The lawsuit claims the company, Clearview AI, is acting out of pure greed and is violating Illinois law.

Clearview AI collects social media pictures and videos for a growing database sold to law enforcement agencies across the country.

“The reports are over three billion pictures, 50 million more getting added every day,” said attorney Mike Kanovitz. “That’s a criminal dossier on a scale that no one in this country has ever seen before.”

He hopes to stop the mass collection of data from Facebook, YouTube and various other websites. Kanovitz claims it’s a violation of civil rights and of Illinois law, which has privacy protections in place on biometric data.

“What we take issue with is the existence of the database and their access to it,” Kanovitz said. “The database should be expunged like any record of someone who is innocent and in that respect, they shouldn’t be using it.”

Earlier this year, Chicago police entered into a two-year contract to use Clearview AI’s technology to compare a suspect’s photograph against public source information.

“We do not use either technique without a predicate crime, we do not crowd search, we do not violate people’s first amendment rights,” CPD interim superintendant Charlie Beck said. “We strictly use these processes to solves crimes that have been reported where we have evidence that gives us a person’s face, but not identity.”

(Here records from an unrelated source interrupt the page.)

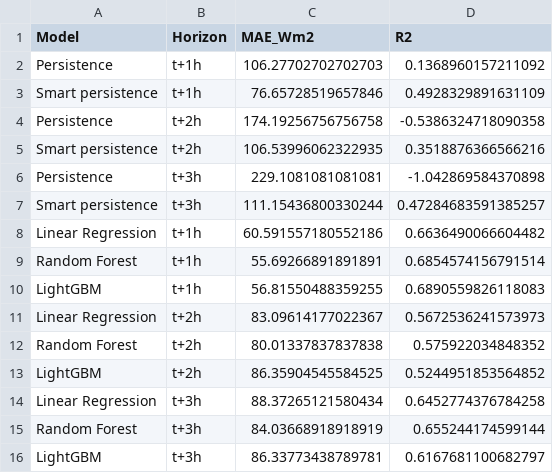
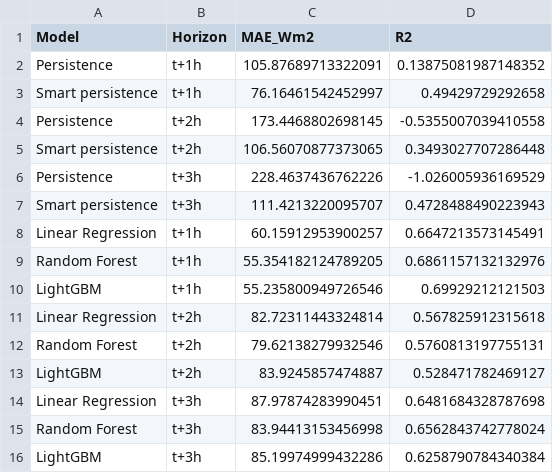
Before and after one commit to Qasim1507/Solar-Prediction, a CSV file: results/baseline_ghi_comparison.csv, drawn as a sheet.

```diff
--- a/results/baseline_ghi_comparison.csv
+++ b/results/baseline_ghi_comparison.csv
@@ -1,16 +1,16 @@
 Model,Horizon,MAE_Wm2,R2
-Persistence,t+1h,106.27702702702703,0.1368960157211092
-Smart persistence,t+1h,76.65728519657846,0.4928329891631109
-Persistence,t+2h,174.19256756756758,-0.5386324718090358
-Smart persistence,t+2h,106.53996062322935,0.3518876366566216
-Persistence,t+3h,229.1081081081081,-1.042869584370898
-Smart persistence,t+3h,111.15436800330244,0.47284683591385257
-Linear Regression,t+1h,60.591557180552186,0.6636490066604482
-Random Forest,t+1h,55.69266891891891,0.6854574156791514
-LightGBM,t+1h,56.81550488359255,0.6890559826118083
-Linear Regression,t+2h,83.09614177022367,0.5672536241573973
-Random Forest,t+2h,80.01337837837838,0.575922034848352
-LightGBM,t+2h,86.35904545584525,0.5244951853564852
-Linear Regression,t+3h,88.37265121580434,0.6452774376784258
-Random Forest,t+3h,84.03668918918919,0.655244174599144
-LightGBM,t+3h,86.33773438789781,0.6167681100682797
+Persistence,t+1h,105.87689713322091,0.13875081987148352
+Smart persistence,t+1h,76.16461542452997,0.49429729292658
+Persistence,t+2h,173.4468802698145,-0.5355007039410558
+Smart persistence,t+2h,106.56070877373065,0.3493027707286448
+Persistence,t+3h,228.4637436762226,-1.026005936169529
+Smart persistence,t+3h,111.4213220095707,0.4728488490223943
+Linear Regression,t+1h,60.15912953900257,0.6647213573145491
+Random Forest,t+1h,55.354182124789205,0.6861157132132976
+LightGBM,t+1h,55.235800949726546,0.69929212121503
+Linear Regression,t+2h,82.72311443324814,0.567825912315618
+Random Forest,t+2h,79.62138279932546,0.5760813197755131
+LightGBM,t+2h,83.9245857474887,0.528471782469127
+Linear Regression,t+3h,87.97874283990451,0.6481684328787698
+Random Forest,t+3h,83.94413153456998,0.6562843742778024
+LightGBM,t+3h,85.19974999432286,0.6258790784340384
```
Also changed, not shown: data/pv_dataset_sg.csv, data/pv_ground_truth_sg.csv, 20 other files.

Kanovitz disagrees to an extent.

“Translating that, I think what they’re saying is ‘we are not at this particular time,’” Kanovitz said. “‘We are not using our powerful computers to watch you as you walk down the street and identify you that way,’”

A coalition of 75 organizations, including the ACLU of Illinois, are calling for a ban on facial recognition technology in Chicago. The claim it’s racist and can produce false positives.

WGN reached out to Clearview AI for comment, but have not heard back yet. On its website, it says it only uses public information. It’s a search, not surveillance and is in full compliance with the law.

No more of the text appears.